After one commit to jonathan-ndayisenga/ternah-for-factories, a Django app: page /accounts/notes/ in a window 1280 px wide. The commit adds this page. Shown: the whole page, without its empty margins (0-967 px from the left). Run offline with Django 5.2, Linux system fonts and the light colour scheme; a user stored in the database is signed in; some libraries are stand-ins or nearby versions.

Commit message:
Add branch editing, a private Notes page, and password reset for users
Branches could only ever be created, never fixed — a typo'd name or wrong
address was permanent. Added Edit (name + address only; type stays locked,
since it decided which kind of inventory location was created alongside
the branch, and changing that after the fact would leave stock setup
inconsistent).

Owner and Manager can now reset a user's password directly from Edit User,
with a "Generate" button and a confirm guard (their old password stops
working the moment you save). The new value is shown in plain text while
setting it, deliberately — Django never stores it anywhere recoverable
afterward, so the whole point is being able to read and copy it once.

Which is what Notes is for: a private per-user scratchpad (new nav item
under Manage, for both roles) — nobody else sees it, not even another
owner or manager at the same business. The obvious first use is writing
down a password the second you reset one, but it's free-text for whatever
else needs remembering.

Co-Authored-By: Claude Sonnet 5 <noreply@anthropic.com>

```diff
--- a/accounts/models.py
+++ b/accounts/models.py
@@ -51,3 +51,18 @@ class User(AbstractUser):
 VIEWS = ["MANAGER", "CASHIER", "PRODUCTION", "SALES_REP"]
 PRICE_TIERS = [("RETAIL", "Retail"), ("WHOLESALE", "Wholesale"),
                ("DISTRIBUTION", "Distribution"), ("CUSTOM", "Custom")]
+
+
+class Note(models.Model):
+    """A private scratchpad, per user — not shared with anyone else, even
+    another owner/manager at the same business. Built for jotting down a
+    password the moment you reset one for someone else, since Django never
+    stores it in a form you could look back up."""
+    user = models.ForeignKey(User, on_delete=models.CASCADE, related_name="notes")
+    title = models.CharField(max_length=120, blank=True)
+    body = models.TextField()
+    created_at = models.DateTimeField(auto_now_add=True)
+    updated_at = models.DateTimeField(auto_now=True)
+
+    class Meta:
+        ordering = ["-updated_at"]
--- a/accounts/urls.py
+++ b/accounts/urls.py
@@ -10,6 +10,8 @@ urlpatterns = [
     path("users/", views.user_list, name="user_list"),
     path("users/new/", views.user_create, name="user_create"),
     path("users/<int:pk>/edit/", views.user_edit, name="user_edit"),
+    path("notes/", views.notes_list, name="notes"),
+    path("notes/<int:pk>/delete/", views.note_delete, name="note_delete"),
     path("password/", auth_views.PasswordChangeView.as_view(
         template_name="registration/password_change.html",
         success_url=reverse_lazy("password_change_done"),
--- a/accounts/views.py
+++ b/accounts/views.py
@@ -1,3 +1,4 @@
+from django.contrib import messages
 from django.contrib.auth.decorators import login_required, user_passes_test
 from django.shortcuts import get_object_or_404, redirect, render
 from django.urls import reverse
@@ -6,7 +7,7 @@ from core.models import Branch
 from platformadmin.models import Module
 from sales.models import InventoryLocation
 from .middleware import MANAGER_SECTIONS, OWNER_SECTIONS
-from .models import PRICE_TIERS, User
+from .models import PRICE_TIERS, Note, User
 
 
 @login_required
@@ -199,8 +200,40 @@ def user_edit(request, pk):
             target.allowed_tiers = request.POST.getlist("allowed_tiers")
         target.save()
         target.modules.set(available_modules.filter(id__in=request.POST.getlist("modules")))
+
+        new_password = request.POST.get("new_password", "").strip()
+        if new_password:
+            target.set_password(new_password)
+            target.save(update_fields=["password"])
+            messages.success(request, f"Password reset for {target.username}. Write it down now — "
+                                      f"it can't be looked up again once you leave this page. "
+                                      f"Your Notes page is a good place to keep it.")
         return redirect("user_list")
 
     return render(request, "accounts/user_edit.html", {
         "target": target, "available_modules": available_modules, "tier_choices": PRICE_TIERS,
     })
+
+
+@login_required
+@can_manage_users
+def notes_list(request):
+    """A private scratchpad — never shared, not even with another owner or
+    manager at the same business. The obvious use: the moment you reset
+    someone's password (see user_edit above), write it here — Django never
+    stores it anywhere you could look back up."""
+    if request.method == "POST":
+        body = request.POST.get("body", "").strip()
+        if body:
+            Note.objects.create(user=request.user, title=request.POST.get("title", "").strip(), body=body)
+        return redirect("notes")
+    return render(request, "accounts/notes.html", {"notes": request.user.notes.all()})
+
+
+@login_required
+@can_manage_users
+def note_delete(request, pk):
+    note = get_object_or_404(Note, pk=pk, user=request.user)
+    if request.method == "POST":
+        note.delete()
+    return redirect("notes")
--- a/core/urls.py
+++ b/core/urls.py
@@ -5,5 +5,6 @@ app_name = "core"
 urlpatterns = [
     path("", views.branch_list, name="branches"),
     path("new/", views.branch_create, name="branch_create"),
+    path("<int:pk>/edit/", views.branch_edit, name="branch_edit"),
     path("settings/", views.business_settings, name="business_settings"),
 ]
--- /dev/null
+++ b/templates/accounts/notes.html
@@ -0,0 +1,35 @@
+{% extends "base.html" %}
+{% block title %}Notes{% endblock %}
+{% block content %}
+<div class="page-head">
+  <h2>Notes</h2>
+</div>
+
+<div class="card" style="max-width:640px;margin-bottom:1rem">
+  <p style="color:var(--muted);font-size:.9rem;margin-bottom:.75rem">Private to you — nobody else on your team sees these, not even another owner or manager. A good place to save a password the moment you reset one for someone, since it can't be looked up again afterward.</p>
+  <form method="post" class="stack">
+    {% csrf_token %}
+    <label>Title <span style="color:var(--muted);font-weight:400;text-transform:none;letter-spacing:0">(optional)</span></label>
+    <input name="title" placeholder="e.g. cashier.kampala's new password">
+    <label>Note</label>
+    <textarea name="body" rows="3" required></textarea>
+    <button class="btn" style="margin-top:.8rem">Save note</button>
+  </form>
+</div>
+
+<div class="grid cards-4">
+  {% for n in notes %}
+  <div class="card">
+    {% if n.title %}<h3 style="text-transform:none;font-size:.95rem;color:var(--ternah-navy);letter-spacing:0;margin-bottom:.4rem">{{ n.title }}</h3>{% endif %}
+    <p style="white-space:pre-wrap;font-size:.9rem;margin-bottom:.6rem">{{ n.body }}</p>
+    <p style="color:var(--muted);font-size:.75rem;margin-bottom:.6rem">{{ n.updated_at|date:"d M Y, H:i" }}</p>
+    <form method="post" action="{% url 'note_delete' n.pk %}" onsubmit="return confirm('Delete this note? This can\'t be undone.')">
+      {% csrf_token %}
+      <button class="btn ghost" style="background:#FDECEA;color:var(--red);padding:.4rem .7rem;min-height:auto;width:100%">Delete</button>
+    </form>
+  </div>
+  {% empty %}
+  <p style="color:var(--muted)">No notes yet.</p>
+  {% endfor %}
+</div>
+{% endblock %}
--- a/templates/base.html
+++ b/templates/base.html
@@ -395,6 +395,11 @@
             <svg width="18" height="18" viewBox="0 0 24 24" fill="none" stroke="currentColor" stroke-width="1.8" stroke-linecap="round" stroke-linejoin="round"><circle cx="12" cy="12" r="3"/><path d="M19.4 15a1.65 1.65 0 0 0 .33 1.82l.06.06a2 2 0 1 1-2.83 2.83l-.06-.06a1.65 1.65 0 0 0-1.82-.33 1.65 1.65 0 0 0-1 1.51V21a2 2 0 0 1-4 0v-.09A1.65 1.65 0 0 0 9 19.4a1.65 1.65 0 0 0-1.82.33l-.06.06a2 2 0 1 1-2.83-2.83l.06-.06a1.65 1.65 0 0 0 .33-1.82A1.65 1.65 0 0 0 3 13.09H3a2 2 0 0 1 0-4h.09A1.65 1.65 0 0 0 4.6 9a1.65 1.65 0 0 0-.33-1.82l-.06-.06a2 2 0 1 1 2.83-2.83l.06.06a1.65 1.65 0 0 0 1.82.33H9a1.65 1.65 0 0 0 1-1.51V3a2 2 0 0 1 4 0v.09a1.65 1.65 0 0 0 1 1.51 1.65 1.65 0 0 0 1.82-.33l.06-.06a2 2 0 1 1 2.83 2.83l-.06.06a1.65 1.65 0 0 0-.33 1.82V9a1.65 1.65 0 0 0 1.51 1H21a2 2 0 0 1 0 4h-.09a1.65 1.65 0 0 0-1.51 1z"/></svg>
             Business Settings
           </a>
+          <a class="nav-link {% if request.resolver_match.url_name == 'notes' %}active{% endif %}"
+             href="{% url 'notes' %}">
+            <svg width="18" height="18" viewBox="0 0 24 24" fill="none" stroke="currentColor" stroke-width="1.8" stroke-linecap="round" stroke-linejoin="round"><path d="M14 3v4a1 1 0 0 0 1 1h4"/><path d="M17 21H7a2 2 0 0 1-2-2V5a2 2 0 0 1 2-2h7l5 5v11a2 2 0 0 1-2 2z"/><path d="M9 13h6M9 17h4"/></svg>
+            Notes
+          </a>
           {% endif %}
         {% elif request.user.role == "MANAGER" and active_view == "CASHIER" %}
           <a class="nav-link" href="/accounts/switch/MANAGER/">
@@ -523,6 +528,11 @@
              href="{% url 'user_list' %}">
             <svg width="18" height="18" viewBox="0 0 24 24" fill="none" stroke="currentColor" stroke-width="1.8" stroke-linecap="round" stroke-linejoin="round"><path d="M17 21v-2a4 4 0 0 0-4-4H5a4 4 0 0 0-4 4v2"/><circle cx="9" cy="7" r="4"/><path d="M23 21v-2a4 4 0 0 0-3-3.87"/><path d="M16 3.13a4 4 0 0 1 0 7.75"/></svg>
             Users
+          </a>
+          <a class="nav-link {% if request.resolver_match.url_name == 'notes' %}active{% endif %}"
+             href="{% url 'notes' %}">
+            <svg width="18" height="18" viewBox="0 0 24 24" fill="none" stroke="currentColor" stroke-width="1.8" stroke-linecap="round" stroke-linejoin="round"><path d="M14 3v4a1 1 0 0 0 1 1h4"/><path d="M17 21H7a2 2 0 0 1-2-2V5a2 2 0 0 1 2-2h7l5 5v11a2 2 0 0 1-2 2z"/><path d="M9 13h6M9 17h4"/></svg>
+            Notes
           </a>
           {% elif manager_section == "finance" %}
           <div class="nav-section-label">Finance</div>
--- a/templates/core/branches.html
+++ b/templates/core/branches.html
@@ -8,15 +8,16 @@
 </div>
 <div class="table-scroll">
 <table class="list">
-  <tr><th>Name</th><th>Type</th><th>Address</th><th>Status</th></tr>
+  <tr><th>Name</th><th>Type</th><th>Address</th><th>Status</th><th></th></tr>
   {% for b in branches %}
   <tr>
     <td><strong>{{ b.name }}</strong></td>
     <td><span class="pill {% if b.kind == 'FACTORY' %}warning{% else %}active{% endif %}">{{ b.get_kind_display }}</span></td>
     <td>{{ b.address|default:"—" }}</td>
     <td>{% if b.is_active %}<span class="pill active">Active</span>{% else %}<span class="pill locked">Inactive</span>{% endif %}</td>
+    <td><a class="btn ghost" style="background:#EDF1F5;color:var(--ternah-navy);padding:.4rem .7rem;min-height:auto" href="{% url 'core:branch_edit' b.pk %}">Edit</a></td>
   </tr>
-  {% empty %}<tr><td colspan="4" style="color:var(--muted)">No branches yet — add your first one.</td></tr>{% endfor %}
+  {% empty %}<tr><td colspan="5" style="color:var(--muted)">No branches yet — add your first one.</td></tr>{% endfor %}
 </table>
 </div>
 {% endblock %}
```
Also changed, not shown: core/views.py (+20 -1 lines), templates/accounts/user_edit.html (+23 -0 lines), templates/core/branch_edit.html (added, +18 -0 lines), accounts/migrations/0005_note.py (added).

|---|

| TASK STATEMENT |
Reproduce exactly, and only, the lines from the start of the entries through the one that contains "else needs remembering.".

| EXERCISE RESPONSE |
After one commit to jonathan-ndayisenga/ternah-for-factories, a Django app: page /accounts/notes/ in a window 1280 px wide. The commit adds this page. Shown: the whole page, without its empty margins (0-967 px from the left). Run offline with Django 5.2, Linux system fonts and the light colour scheme; a user stored in the database is signed in; some libraries are stand-ins or nearby versions.

Commit message:
Add branch editing, a private Notes page, and password reset for users
Branches could only ever be created, never fixed — a typo'd name or wrong
address was permanent. Added Edit (name + address only; type stays locked,
since it decided which kind of inventory location was created alongside
the branch, and changing that after the fact would leave stock setup
inconsistent).

Owner and Manager can now reset a user's password directly from Edit User,
with a "Generate" button and a confirm guard (their old password stops
working the moment you save). The new value is shown in plain text while
setting it, deliberately — Django never stores it anywhere recoverable
afterward, so the whole point is being able to read and copy it once.

Which is what Notes is for: a private per-user scratchpad (new nav item
under Manage, for both roles) — nobody else sees it, not even another
owner or manager at the same business. The obvious first use is writing
down a password the second you reset one, but it's free-text for whatever
else needs remembering.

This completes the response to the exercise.